Hollande said he hoped an internationally recognized alternative Syrian government would speed the fall of President Bashar al-Assad. The United States supports such a unified movement, but on Monday it declined to endorse Hollande’s proposal, which would provide Western backing to a decentralized movement that could include extremist elements.
The latest appeal reflects growing frustration — in France and elsewhere in Europe — with international inaction to stop the bloodshed in Syria. On Monday, at least 148 people were killed in an offensive by Syrian government forces in Damascus and the surrounding area, according to opposition activists. At least 42 people died in an aerial bombardment in the northeast suburb of Zamalka.
Earlier in the day, Syrian rebels shot down a military helicopter over Damascus, according to the rebel Free Syrian Army. Dramatic video footage of the helicopter attack, posted online Monday, showed a smoking aircraft circling horizontally before taking a dramatic vertical dip and plunging to the ground in flames.

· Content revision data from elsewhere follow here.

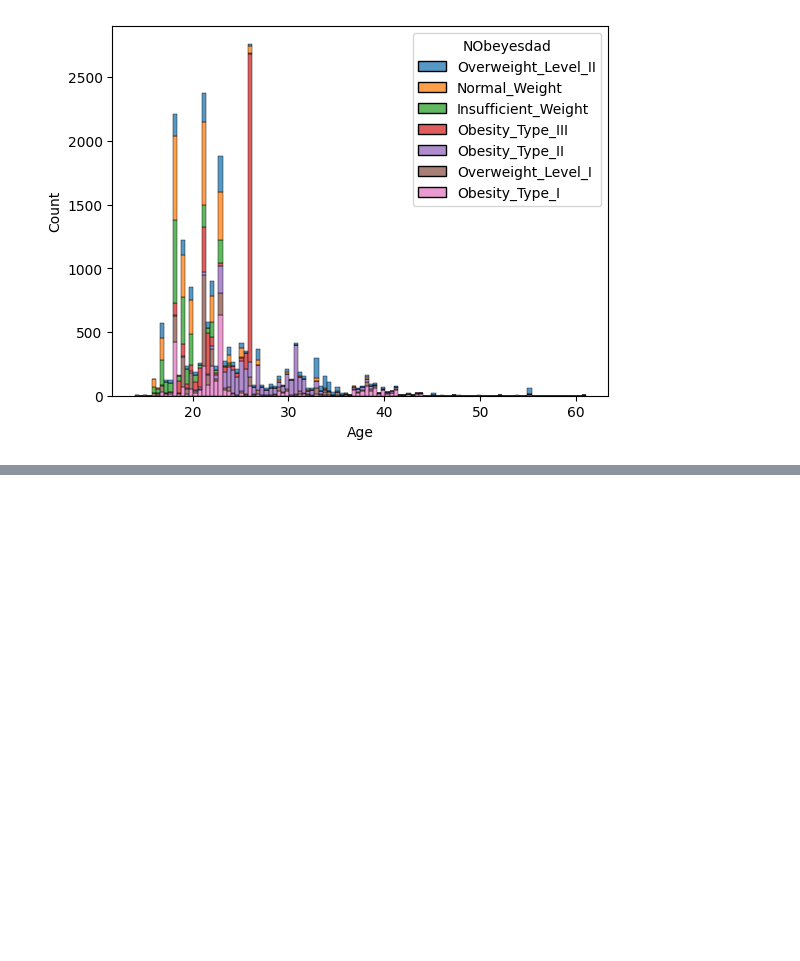
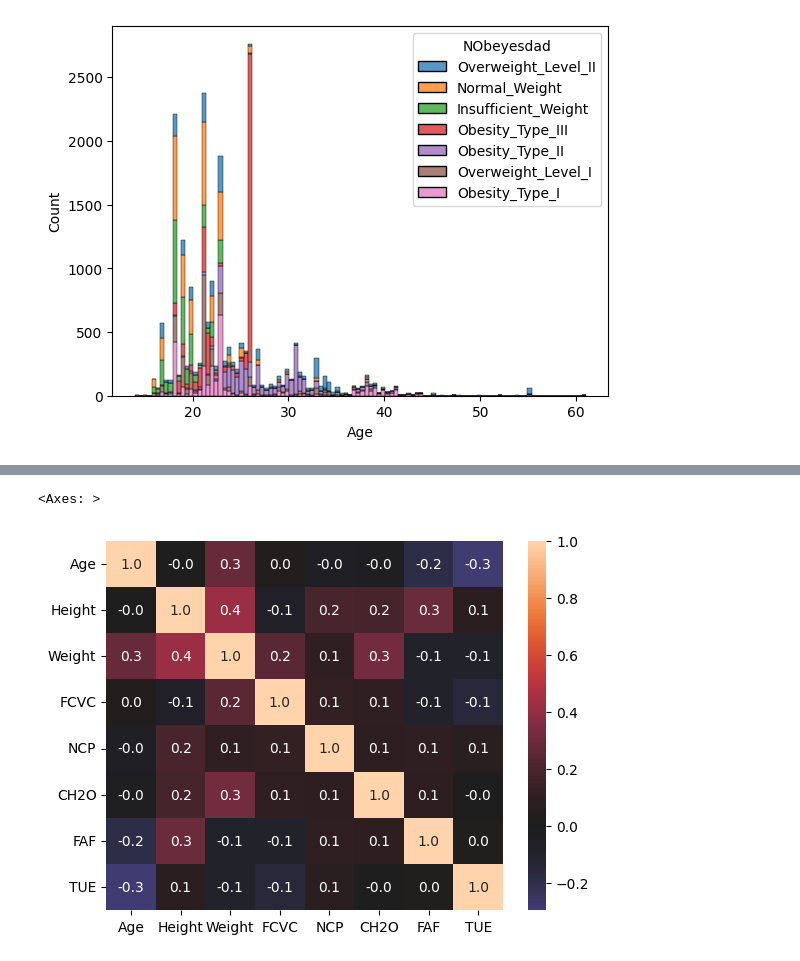
Before and after one commit to UbaleSachin/Obesity-Risk-, a Jupyter notebook: notebook/EDA.ipynb, the cells around one changed output, grey strips where cells are left out. Drawn from its saved outputs; the diff is of its cells as text; code cells hidden in the pictures; blank space fills up the shorter version.

```diff
--- a/notebook/EDA.ipynb
+++ b/notebook/EDA.ipynb
@@ -192,0 +220,2 @@ sns.histplot(df, x=df['Age'],hue=df['NObeyesdad'], multiple='stack' )
+# %%
+num_features = df.select_dtypes(include=float).corr()
@@ -192,0 +234,5 @@ sns.histplot(df, x=df['Age'],hue=df['NObeyesdad'], multiple='stack' )
+# %%
+sns.heatmap(num_features, center=0, annot=True, fmt='.1f')
+# %% [output]
+<Axes: >
+[figure, added]
```
Also changed, not shown: parts of 8 cells of this notebook, 22 other files.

The sound of heavy machine-gun fire can be heard on the video, along with chants of “God is great.”
U.S. officials and outside military experts said it is doubtful that rebels used shoulder-fired or surface-to-air missiles to bring down the helicopter. Those weapons are considered game-changers, and it is unclear whether the rebels have been able to get them.
An estimated 20,000 people have been killed in the Syrian conflict, which grew out of prodemocracy protests that began in March 2011. By some measures, the violence has intensified in recent weeks.
On Saturday in the Damascus suburb of Darayya, more than 320 people were killed, many of them shot in the head, in what opposition groups described as the largest massacre of the conflict.
Hollande’s proposal stopped short of an international call to arms but nonetheless recalled former French president Nicolas Sarkozy’s early insistence that the world must act to stop atrocities in Libya under Moammar Gaddafi. Although the White House chafed at the pressure, Sarkozy’s readiness to use warplanes to enforce a zone of protection inside Libya helped drive the Obama administration’s embrace of a no-fly zone.
“France asks the Syrian opposition to form a provisional government — inclusive and representative — that can become the legitimate representative of the new Syria,” Hollande said in a speech to France’s corps of ambassadors.
Many Western nations and Arab countries have called for Assad to leave power, but none has formally recognized the opposition as the country’s legitimate leaders.